Cardiovascular Health Status by Occupational GroupPosted on by
Cardiovascular disease (CVD) is responsible for 1 out of every 3 deaths in the United States, making it the leading cause of death. CVD illness and death accounts for an estimated $120 billion dollars of lost productivity in the workplace. With approximately 55% of Americans employed, the workplace is an important factor to consider in cardiovascular health research and a viable setting for carrying out health promotion programs.
Just last week, the National Institute for Occupational Safety and Health (NIOSH) published an article looking at cardiovascular health status by occupational group among 21 states using the American Heart Association’s seven cardiovascular health metrics often referred to as Life’s Simple Seven. The data came from the 2013 Behavioral Risk Factor Surveillance System (BRFSS).
The 7 ideal health behaviors or modifiable factors to improve cardiovascular health identified by the American Heart Association include:
- Not smoking
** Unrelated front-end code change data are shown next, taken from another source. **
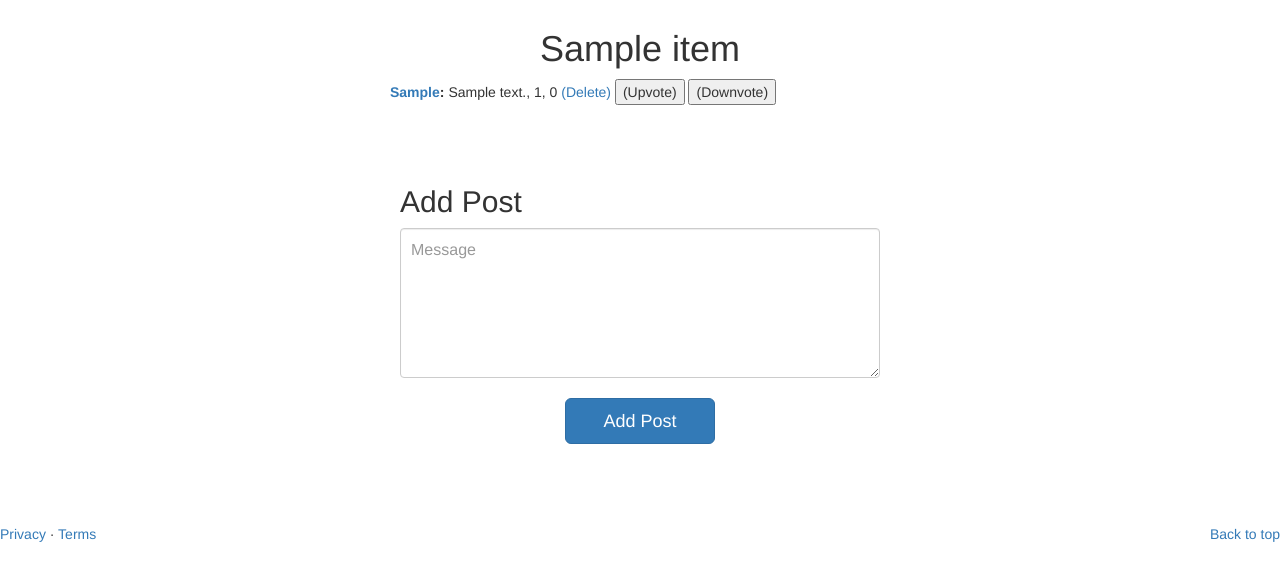
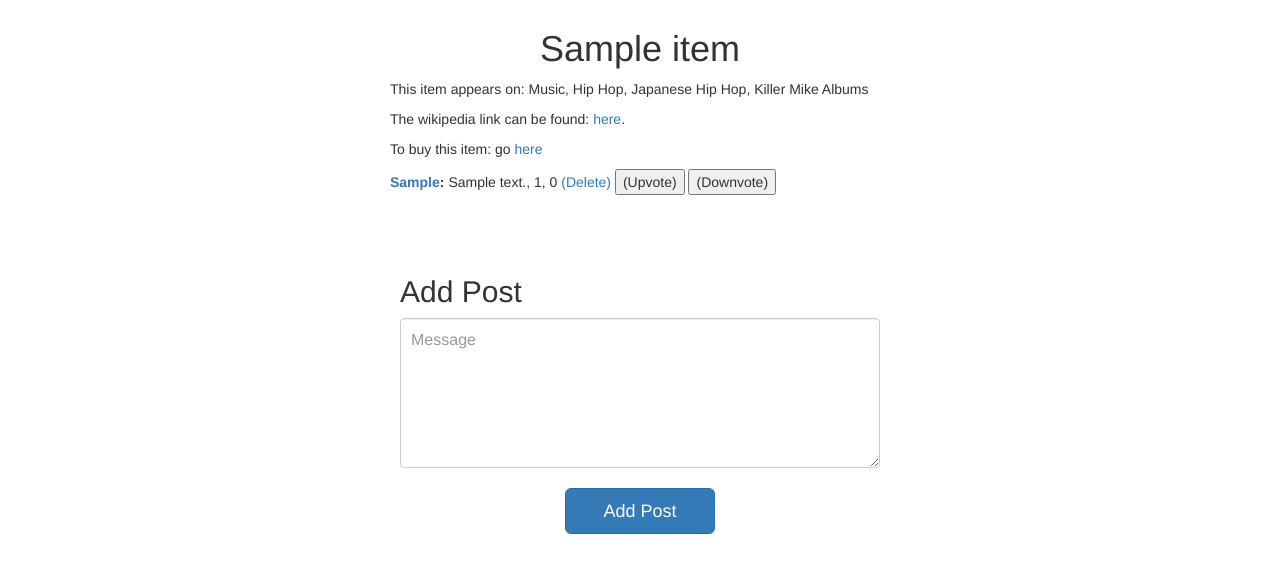
Before and after one commit to larriant/tzundoku, a Flask app: page /item?id=1 in a window 1280 px wide. Shown: the part 71-634 px from the top of the page. Run offline with Flask 2, Linux system fonts and the light colour scheme; a user stored in the database is signed in; tables that the repository leaves empty hold one stand-in row (values such as "Sample post"); some libraries are stand-ins or nearby versions.

Commit message:
Item info placeholders added

```diff
--- a/tzundoku/static/tzundoku.css
+++ b/tzundoku/static/tzundoku.css
@@ -287,5 +287,8 @@ margin-bottom:10px;
 .subdoku {
   margin-top:100px;
   border:1px solid;
+}
 
+.item {
+margin-top:20px;
 }
--- a/tzundoku/templates/doku.html
+++ b/tzundoku/templates/doku.html
@@ -6,6 +6,7 @@
     <h1>{{ header }} Doku</h1>
 
 {% for a in items %}
+    <div class="item">
     <a href="./item?id={{ a.id }}">{{ a.title }}</a>, {{ a.artist }}, {{ a.year }}
     {% if current_user.is_authenticated() and current_user.is_admin() %}
     <a href="/removeitem/{{ a.id }}/ {{ doku.id }}">(Delete)</a>
@@ -13,6 +14,7 @@
     {% if current_user.is_authenticated() %}
     <a href="/upvoteitem/{{ a.id }}">(Upvote)</a>
     <a href="/downvoteitem/{{ a.id }}">(Downvote)</a>
+    </div>
     {% endif %}
 {% endfor %}
 
--- a/tzundoku/templates/item.html
+++ b/tzundoku/templates/item.html
@@ -4,6 +4,12 @@
 
 <div class="contentwrapper">
     <h1>{{ header }}</h1>
+<div class="details">
+<p> This item appears on: Music, Hip Hop, Japanese Hip Hop, Killer Mike Albums </p>
+<p> The wikipedia link can be found: <a>here</a>.</p>
+<p> To buy this item: go <a>here</a>
+
+</div>
 <div class="postlist">
 {% for a in posts %}
     <div class="post">
@@ -52,7 +58,6 @@ $(document).ready(function(){
       {% endif %}
     {% endwith %}
 
-
 {% if current_user.is_authenticated() == False %}
 <div class="notlogged">
 <p><a href="/login">Login</a> or <a href="/register">Register</a> to post to this Item!</p>
--- a/tzundoku/views.py
+++ b/tzundoku/views.py
@@ -64,18 +64,19 @@ def overview():
     titles = []
     elderdoku = Doku.query.filter_by(title="Music").first()
     titles.append(elderdoku)
-    for a in elderdoku.children:
-        if a == elderdoku:
-            continue
-        titles.append(a)
-        for b in a.children:
-            if b == elderdoku:
+    if elderdoku:
+        for a in elderdoku.children:
+            if a.id == elderdoku.id:
                 continue
-            titles.append(b)
-            for c in b.children:
-                if c == elderdoku:
+            titles.append(a)
+            for b in a.children:
+                if b.id == elderdoku.id:
                     continue
-                titles.append(c)
+                titles.append(b)
+                for c in b.children:
+                    if c.id == elderdoku.id:
+                        continue
+                    titles.append(c)
 
     if request.method == 'POST':
         if form.validate() == False:
```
- Being physically active
- Having normal blood pressure
- Having normal blood sugar
- Having a normal weight (BMI)
- Having normal cholesterol levels
- Eating a healthy diet
Survey responses for each of the seven metrics were scored as either “ideal” (1 points) or “not ideal” (0 points) based on self-reported responses to survey questions. Points were then totaled for each respondent for a score ranging from 0 to 7 with 7 indicating the most ideal cardiovascular health.
The study found that less than 4% of workers achieved the most ideal score of 7, while nearly 10% of workers only scored between 0-2. Transportation and material moving employees and community and social services employees were significantly more likely to have a score of 0-2 compared to the other occupational groups. Additionally, transportation and material moving employees were most likely to score “not ideal” (0 points) for physical activity, blood pressure, and weight (BMI). Research using data from the National Survey of Long-Haul Truck Driver Health and Injury conducted by NIOSH found similar results.
Although the cardiovascular health metrics are considered to be modifiable at the individual level, it is important to consider the impact that occupational factors might have on the metrics, including such factors as exposure to chemical and physical agents; workplace stress and adverse work organization related to workload and total hours; shift rotation; job assignment and design; and organizational culture. Additional research is needed to examine the relationship between work factors and cardiovascular health.
Resources for Employers:
The Centers for Disease Control and Prevention (CDC) created the Worksite Health ScoreCard to help employers evaluate their occupational safety and health and health promotion programs for prevention of heart disease, stroke, and other cardiovascular-related health effects. The scorecard includes 125 questions that solicit information on a variety of topics such as occupational health and safety; physical activity; stress management; diabetes prevention; and organizational support.
CDC is also partnering with health care purchasers and providers to reduced health care costs while improving health through the 6|18 Initiative. The 6|18 Initiative offers evidence-based and proven interventions that help prevent both chronic and infectious diseases.
NIOSH’s Total Worker Health program offers simple steps on how employers can begin evaluating their workplace and determining the best ways to improve workplace safety and health.
Resources for Employees:
CDC also has a National Diabetes Prevention Program that is a lifestyle change program people can join in their local area.
We would like to hear from you. How is your workplace trying to improve the cardiovascular health of its employees? Please share strategies and programs in the comment section below.
Taylor M. Shockey, MPH, is a research fellow in the NIOSH Division of Surveillance, Hazard Evaluations, and Field Studies.